On Monday, the London Review of Books published a 10,000+ word article by Seymour Hersh, the Pulitzer prize-winning journalist who broke the Abu Ghraib scandal in 2004 and first reported the My Lai massacre during the Vietnam War. In his article, Hersh alleges that the Obama Administration fabricated its entire account of the military raid that killed Osama bin Laden. The article charges that the Pakistani government knew about bin Laden’s location and gave the U.S. permission to conduct the raid; furthermore, it says that even though no firefight took place, the SEAL team “had torn bin Laden’s body to pieces with rifle fire” during the operation. The article goes on to contradict the official U.S. account that bin Laden was buried at sea in accordance with Islamic law. Instead, Hersh cites reports that the SEAL team tossed parts of bin Laden’s body out of their helicopter as they left Pakistan. After the publication of Hersh’s article, the White House, the State Department, and other branches of government have denied Hersh’s allegations and confirmed the official version of the events. WEDNESDAY: While many details of Hersh’s account remain unsubstantiated, an article in Wednesday’s Washington Post anonymously quotes one of the Navy SEALs who was reportedly involved in the raid. The anonymous SEAL tells the Post: “I don’t know much about all that, but I do know that we didn’t bury that body at sea. [Bin Laden] did not deserve respect, and we sure as hell didn’t give him any.”
Each group studied these scenarios, elected a White House Press Secretary, and came to our session with McCurry excited and prepared. McCurry role-played the sometimes-vitriolic White House press corps, peppering each Press Secretary with tough, pointed, and aggressive questions for about ten minutes each.
Following each “performance,” McCurry offered both praise and advice. He also offered his “Five C’s” (read about them here) and some thoughts on the ethics of being a Press Secretary. (For example, how does one balance one’s personal views with the President’s?) During the Q and A period that followed, he offered a particularly poignant take on serving as State Department spokesperson during the Rwanda crisis.
On Friday the students put their on-the-spot skills to the test in a culminating crisis simulation. Complete with video clips, top-secret intelligence, high level negotiations, faculty role-playing, and many lessons learned, the simulation is always a highlight of the term. Each student played a different essential role in the Executive Branch, with ample opportunity to save or end lives. Though we can’t give details of the actual crisis (some elements may be repeated in future semesters!), it was wonderful to see the students collaborate and make difficult decisions under pressure.

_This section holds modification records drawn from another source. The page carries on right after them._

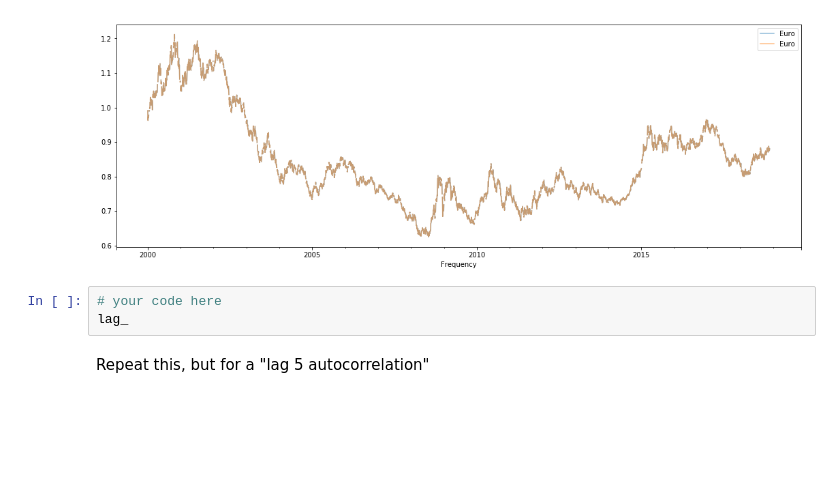
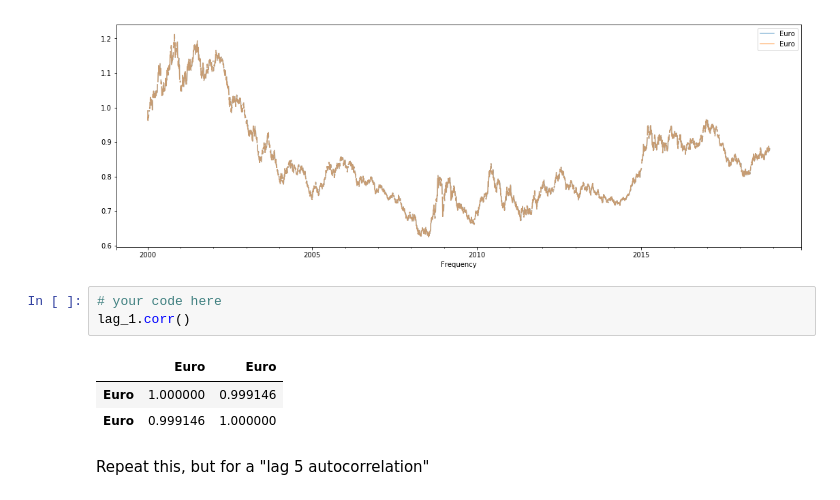
Before and after one commit to elenasm7/dsc-3-26-05-correlation-and-autocorrelation-in-time-series-lab-nyc-ds-career-012819, a Jupyter notebook: index.ipynb, the cells around one changed output. Saved outputs shown, nothing was run; the diff lists cells and outputs as text; blank space fills up the shorter version.

```diff
--- a/index.ipynb
+++ b/index.ipynb
@@ -100,7 +100,11 @@ lag_1.plot(figsize=(18,6), alpha=0.5);
 [figure]
 # %%
 # your code here
-lag_
+lag_1.corr()
+# %% [output]
+|  | Euro | Euro |
+| Euro | 1.000000 | 0.999146 |
+| Euro | 0.999146 | 1.000000 |
 # %% [markdown]
 Repeat this, but for a "lag 5 autocorrelation"
 # %%
```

After a final journal reading on Saturday afternoon, the students had time for some fun before plunging into preparation for finals (and final projects): they planned and took part in an anti-prom of sorts, which they dubbed “pram.”

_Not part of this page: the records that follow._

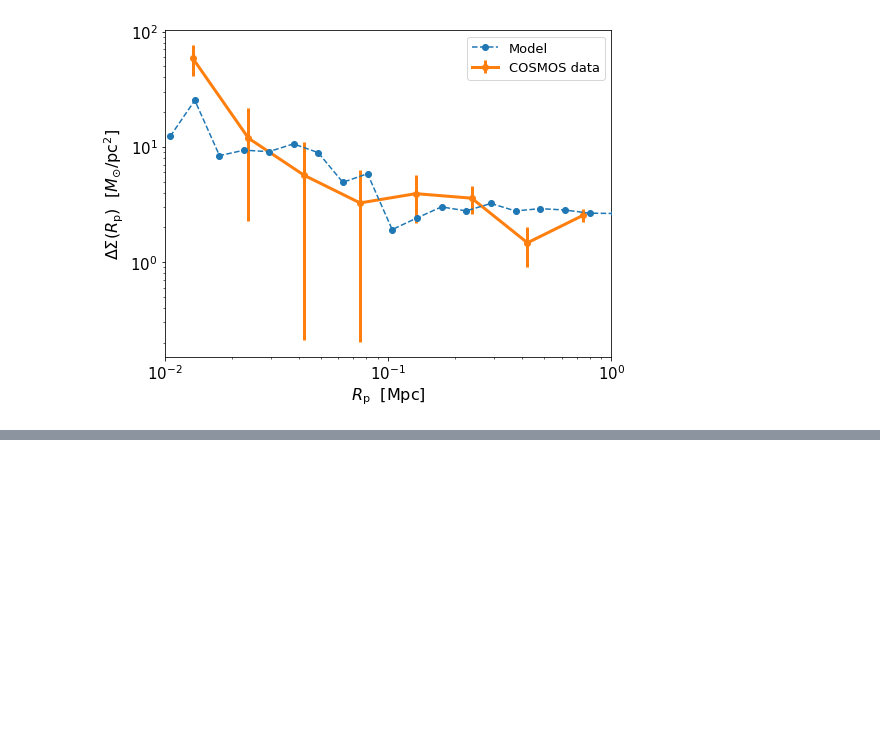
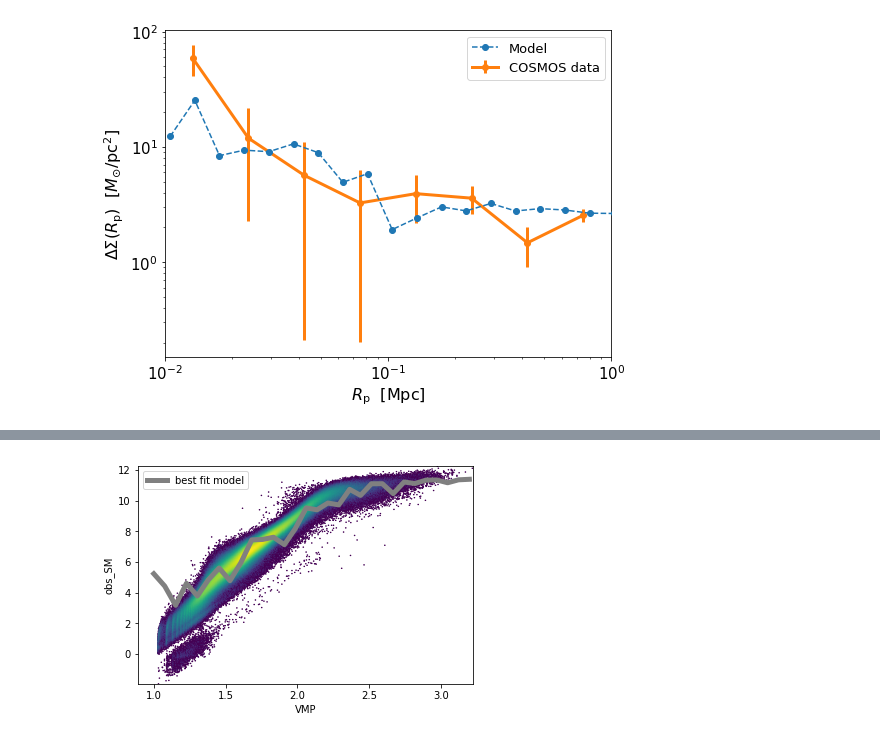
Before and after one commit to f-ardila/dwarf_lensing, a Jupyter notebook: MCMC/notebooks/Universe_Machine.ipynb, the cells around one changed output, grey strips where cells are left out. Saved outputs shown, nothing was run; the diff lists cells and outputs as text; code cells hidden in the pictures; blank space fills up the shorter version.

Commit message:
plotted UM smf vs ours and SHMR (SVMR?) vs ours

```diff
--- a/MCMC/notebooks/Universe_Machine.ipynb
+++ b/MCMC/notebooks/Universe_Machine.ipynb
@@ -125,0 +264,24 @@ Ks_2sampResult(statistic=0.002423366411199779, pvalue=0.9999999999994739)
+# %%
+#plot SHMR for our params
+params = best_params
+x_field = 'VMP'
+halo_data = {'VMP':np.logspace(1,3.2, 30)}
+scatter_range = [2,3]
+
+scatter_params = np.polyfit(scatter_range,[params[0],params[1]],1)
+b_params = params[2:]
+
+stellar_masses = get_sm_for_sim(halo_data, b_params, scatter_params, x_field)
+# %%
+plt.hexbin(np.log10(UM_catalog['VMP']), np.log10(UM_catalog['obs_SM']), gridsize=500, bins='log', mincnt=1,
+          label=None)
+plt.plot(np.log10(halo_data['VMP']),stellar_masses, color='grey', linewidth=5, label='best fit model')
+# plt.axvline(2.72, c='r')
+# plt.axvline(2.5, linestyle='--')
+# plt.axvline(3.5, linestyle='--')
+plt.xlabel('VMP')
+plt.ylabel('obs_SM')
+plt.legend()
+plt.show()
+# %% [output]
+[figure, added]
```
Also changed, not shown: parts of 14 cells of this notebook.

One more week! It is hard to believe how fast the spring has gone.